> What you will do:
Restate the records below word for word, and omit the images they hold.

> Extracted entries:
------------------------------------------------
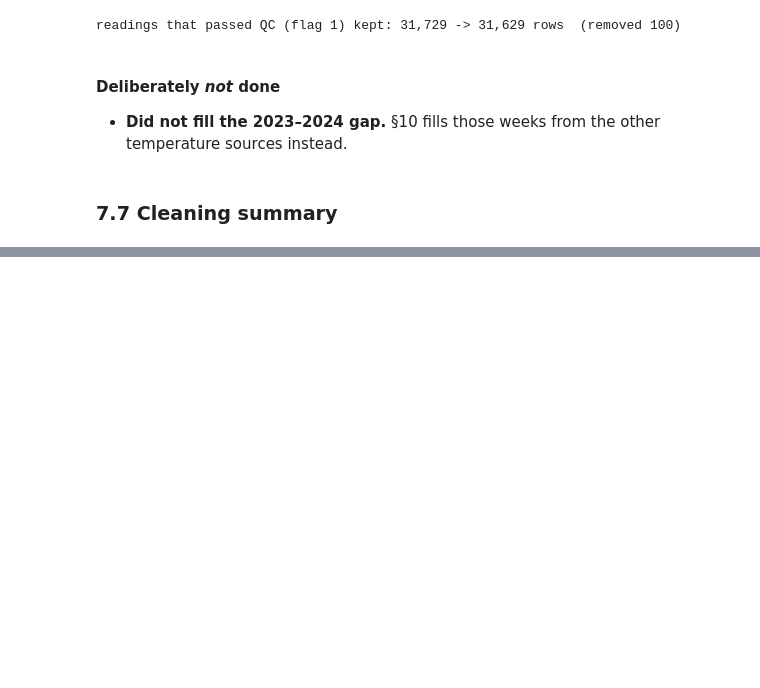
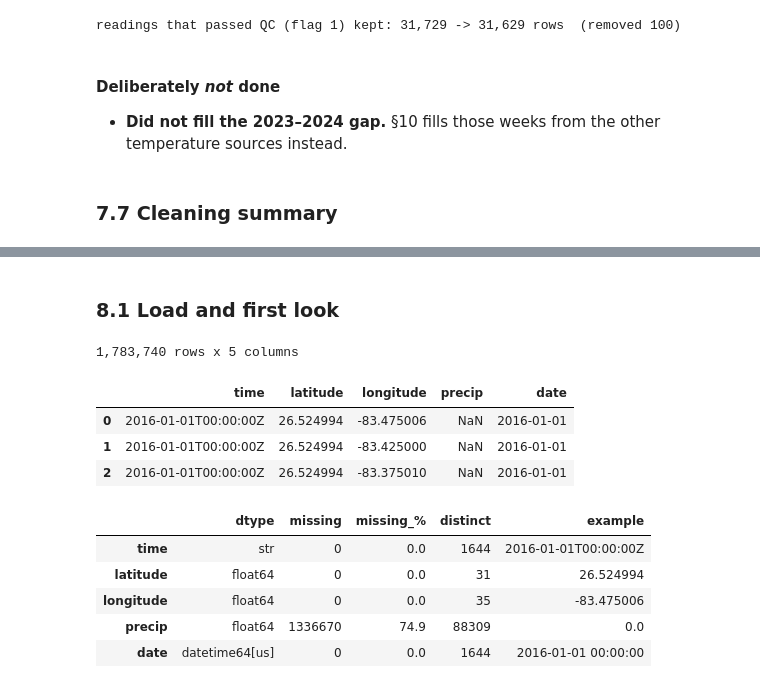
Before and after one commit to Break-Through-Tech/Biointerphase-1A-forecasting-harmful-algal-bloom-risk, a Jupyter notebook: models/notebooks/00_master_eda_and_merge.ipynb, the cells around one changed output, grey strips where cells are left out. Cells and saved outputs as stored; diff of their text form; code cells hidden in the pictures; blank space fills up the shorter version.

```diff
--- a/models/notebooks/00_master_eda_and_merge.ipynb
+++ b/models/notebooks/00_master_eda_and_merge.ipynb
@@ -2056,0 +2071,20 @@ del mote_raw
+# %% [markdown]
+### 8.1 Load and first look
+# %%
+chirps = read_erddap("chirps20GlobalDailyP05_0878_d358_0bc6")
+chirps["date"] = pd.to_datetime(chirps["time"]).dt.tz_localize(None)
+print(f"{len(chirps):,} rows x {chirps.shape[1]} columns")
+display(chirps.head(3))
+profile_columns(chirps)
+# %% [output]
+1,783,740 rows x 5 columns
+|  | time | latitude | longitude | precip | date |
+| 0 | 2016-01-01T00:00:00Z | 26.524994 | -83.475006 | NaN | 2016-01-01 |
+| 1 | 2016-01-01T00:00:00Z | 26.524994 | -83.425000 | NaN | 2016-01-01 |
+| 2 | 2016-01-01T00:00:00Z | 26.524994 | -83.375010 | NaN | 2016-01-01 |
+|  | dtype | missing | missing_% | distinct | example |
+| time | str | 0 | 0.0 | 1644 | 2016-01-01T00:00:00Z |
+| latitude | float64 | 0 | 0.0 | 31 | 26.524994 |
+| longitude | float64 | 0 | 0.0 | 35 | -83.475006 |
+| precip | float64 | 1336670 | 74.9 | 88309 | 0.0 |
+| date | datetime64[us] | 0 | 0.0 | 1644 | 2016-01-01 00:00:00 |
```
Also changed, not shown: parts of 14 cells of this notebook, 3 other files.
------------------------------------------------
> Exercise response:
Before and after one commit to Break-Through-Tech/Biointerphase-1A-forecasting-harmful-algal-bloom-risk, a Jupyter notebook: models/notebooks/00_master_eda_and_merge.ipynb, the cells around one changed output, grey strips where cells are left out. Cells and saved outputs as stored; diff of their text form; code cells hidden in the pictures; blank space fills up the shorter version.

```diff
--- a/models/notebooks/00_master_eda_and_merge.ipynb
+++ b/models/notebooks/00_master_eda_and_merge.ipynb
@@ -2056,0 +2071,20 @@ del mote_raw
+# %% [markdown]
+### 8.1 Load and first look
+# %%
+chirps = read_erddap("chirps20GlobalDailyP05_0878_d358_0bc6")
+chirps["date"] = pd.to_datetime(chirps["time"]).dt.tz_localize(None)
+print(f"{len(chirps):,} rows x {chirps.shape[1]} columns")
+display(chirps.head(3))
+profile_columns(chirps)
+# %% [output]
+1,783,740 rows x 5 columns
+|  | time | latitude | longitude | precip | date |
+| 0 | 2016-01-01T00:00:00Z | 26.524994 | -83.475006 | NaN | 2016-01-01 |
+| 1 | 2016-01-01T00:00:00Z | 26.524994 | -83.425000 | NaN | 2016-01-01 |
+| 2 | 2016-01-01T00:00:00Z | 26.524994 | -83.375010 | NaN | 2016-01-01 |
+|  | dtype | missing | missing_% | distinct | example |
+| time | str | 0 | 0.0 | 1644 | 2016-01-01T00:00:00Z |
+| latitude | float64 | 0 | 0.0 | 31 | 26.524994 |
+| longitude | float64 | 0 | 0.0 | 35 | -83.475006 |
+| precip | float64 | 1336670 | 74.9 | 88309 | 0.0 |
+| date | datetime64[us] | 0 | 0.0 | 1644 | 2016-01-01 00:00:00 |
```
Also changed, not shown: parts of 14 cells of this notebook, 3 other files.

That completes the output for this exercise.